AI resurrects long dead dictator, reigniting deepfake era of electioneering.

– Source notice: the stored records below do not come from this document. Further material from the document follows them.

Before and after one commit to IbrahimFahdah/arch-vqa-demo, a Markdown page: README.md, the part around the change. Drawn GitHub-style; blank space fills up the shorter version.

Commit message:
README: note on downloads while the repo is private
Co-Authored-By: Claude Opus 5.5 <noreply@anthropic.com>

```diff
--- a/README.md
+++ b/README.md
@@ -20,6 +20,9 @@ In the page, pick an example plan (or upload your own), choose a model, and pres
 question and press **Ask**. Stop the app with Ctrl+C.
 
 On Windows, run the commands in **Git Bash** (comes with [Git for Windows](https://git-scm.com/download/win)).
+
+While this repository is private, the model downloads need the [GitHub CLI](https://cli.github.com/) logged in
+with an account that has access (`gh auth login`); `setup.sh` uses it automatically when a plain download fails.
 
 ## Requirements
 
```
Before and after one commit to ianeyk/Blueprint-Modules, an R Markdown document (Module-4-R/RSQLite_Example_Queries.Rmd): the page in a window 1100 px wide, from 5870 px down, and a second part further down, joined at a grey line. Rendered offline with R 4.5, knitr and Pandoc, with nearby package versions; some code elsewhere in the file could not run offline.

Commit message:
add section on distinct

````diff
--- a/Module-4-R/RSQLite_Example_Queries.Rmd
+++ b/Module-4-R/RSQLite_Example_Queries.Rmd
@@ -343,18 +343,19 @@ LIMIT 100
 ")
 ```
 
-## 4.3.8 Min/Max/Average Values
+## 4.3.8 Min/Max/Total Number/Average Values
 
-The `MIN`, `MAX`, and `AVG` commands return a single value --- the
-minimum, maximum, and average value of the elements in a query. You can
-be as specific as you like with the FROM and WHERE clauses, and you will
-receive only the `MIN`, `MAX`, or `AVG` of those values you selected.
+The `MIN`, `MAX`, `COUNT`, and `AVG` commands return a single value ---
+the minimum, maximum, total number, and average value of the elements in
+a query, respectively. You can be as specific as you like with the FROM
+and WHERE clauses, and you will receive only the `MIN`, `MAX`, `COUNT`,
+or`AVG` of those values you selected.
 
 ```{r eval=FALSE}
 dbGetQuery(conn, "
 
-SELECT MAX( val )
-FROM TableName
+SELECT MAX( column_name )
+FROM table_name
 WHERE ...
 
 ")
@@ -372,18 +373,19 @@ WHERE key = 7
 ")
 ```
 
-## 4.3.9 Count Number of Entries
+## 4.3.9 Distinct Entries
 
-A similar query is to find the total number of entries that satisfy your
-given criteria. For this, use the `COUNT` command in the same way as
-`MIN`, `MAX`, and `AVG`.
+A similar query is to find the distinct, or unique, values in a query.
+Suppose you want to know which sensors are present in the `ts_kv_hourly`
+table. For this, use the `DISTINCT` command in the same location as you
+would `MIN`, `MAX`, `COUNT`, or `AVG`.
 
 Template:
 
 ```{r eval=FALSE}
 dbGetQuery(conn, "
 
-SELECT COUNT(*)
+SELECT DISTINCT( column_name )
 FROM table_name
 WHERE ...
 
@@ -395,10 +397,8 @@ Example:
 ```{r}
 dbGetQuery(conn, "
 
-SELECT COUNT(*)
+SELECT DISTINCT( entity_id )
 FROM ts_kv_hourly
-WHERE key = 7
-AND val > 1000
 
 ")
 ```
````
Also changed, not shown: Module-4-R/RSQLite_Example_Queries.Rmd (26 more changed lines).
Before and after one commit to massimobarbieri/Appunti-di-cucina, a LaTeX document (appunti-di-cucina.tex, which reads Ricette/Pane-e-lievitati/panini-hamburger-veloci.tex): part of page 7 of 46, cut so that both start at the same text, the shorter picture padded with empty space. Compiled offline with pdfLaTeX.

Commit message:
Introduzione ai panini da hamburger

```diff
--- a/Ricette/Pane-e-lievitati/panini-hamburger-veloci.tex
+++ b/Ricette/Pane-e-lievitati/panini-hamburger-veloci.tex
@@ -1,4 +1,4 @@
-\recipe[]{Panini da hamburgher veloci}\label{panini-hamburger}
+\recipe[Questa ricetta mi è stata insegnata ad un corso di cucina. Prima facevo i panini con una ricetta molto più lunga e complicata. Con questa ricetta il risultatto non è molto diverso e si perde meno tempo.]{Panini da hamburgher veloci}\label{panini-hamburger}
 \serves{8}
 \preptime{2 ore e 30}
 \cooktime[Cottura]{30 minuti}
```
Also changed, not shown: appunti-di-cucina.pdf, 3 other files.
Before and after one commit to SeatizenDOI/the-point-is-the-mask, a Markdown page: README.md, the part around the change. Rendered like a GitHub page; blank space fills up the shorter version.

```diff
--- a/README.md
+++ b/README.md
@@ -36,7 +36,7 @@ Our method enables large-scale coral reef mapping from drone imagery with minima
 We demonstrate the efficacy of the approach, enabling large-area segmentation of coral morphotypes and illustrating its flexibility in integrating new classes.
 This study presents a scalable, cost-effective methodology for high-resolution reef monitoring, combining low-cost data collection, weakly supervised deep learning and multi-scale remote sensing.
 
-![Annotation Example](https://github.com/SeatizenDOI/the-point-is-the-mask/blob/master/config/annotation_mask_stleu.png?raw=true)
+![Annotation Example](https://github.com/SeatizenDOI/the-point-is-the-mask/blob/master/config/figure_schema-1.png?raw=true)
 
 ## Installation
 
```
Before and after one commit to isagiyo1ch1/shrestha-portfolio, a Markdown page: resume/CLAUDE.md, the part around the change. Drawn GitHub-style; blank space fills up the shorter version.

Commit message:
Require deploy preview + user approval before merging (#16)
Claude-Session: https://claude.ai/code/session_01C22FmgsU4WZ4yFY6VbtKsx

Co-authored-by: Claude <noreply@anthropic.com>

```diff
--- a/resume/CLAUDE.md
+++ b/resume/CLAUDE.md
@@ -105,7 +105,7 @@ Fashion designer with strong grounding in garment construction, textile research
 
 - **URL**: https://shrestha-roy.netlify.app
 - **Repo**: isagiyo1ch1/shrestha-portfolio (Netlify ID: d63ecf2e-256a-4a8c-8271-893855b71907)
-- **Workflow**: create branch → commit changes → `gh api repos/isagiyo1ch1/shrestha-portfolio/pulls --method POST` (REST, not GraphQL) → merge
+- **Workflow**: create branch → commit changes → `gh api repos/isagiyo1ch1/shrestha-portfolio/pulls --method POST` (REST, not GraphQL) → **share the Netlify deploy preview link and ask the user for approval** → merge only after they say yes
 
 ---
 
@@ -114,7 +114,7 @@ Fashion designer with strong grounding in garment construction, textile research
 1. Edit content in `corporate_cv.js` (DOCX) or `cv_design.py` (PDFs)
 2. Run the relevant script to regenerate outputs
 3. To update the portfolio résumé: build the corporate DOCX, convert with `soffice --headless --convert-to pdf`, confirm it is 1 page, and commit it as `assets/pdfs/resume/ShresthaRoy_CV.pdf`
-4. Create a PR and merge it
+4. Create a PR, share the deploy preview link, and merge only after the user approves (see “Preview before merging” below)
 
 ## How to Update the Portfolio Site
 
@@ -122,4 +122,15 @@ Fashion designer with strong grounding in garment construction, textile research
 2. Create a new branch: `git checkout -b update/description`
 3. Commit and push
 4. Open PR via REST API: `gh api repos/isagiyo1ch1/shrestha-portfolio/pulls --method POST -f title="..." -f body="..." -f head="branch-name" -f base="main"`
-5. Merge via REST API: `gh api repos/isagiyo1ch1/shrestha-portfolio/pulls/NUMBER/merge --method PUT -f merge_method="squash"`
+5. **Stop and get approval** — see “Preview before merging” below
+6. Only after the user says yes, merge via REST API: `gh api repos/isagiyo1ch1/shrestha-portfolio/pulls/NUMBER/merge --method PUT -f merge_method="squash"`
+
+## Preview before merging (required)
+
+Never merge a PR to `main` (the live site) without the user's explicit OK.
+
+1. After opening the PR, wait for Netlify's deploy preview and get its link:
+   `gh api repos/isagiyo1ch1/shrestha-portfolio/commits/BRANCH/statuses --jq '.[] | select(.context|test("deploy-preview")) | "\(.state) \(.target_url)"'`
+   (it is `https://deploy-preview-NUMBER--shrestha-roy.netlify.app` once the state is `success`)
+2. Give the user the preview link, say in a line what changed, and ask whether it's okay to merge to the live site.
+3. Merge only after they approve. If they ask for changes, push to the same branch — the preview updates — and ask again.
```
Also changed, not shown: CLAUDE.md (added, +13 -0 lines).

An AI-generated deepfake video of the late dictator Suharto has been circulating online ahead of the upcoming elections in Indonesia. The video, created using tools that cloned Suharto’s face and voice, was intended to encourage voters to support Golkar, one of Indonesia’s largest political parties closely associated with Suharto. However, critics have raised ethical concerns about the use of deepfakes in political propaganda. The online world plays a significant role in Indonesian politics, and deepfakes have the potential to greatly influence elections by swaying and manipulating voters. Other political parties in Indonesia have also used AI and deepfakes for political gain, including creating animated videos and interactive chatbots. The Indonesian government has issued advisories warning tech companies and voters to be cautious of deepfakes, but there are concerns about the potential for voter manipulation, particularly in close proximity to the election. Suharto’s rule as a dictator is considered one of the most corrupt and brutal periods in Indonesia’s history, and discussion of his legacy remains largely taboo in the country. Despite this, the video’s virality suggests that Suharto still has many supporters in Indonesia, and his image continues to linger in the country.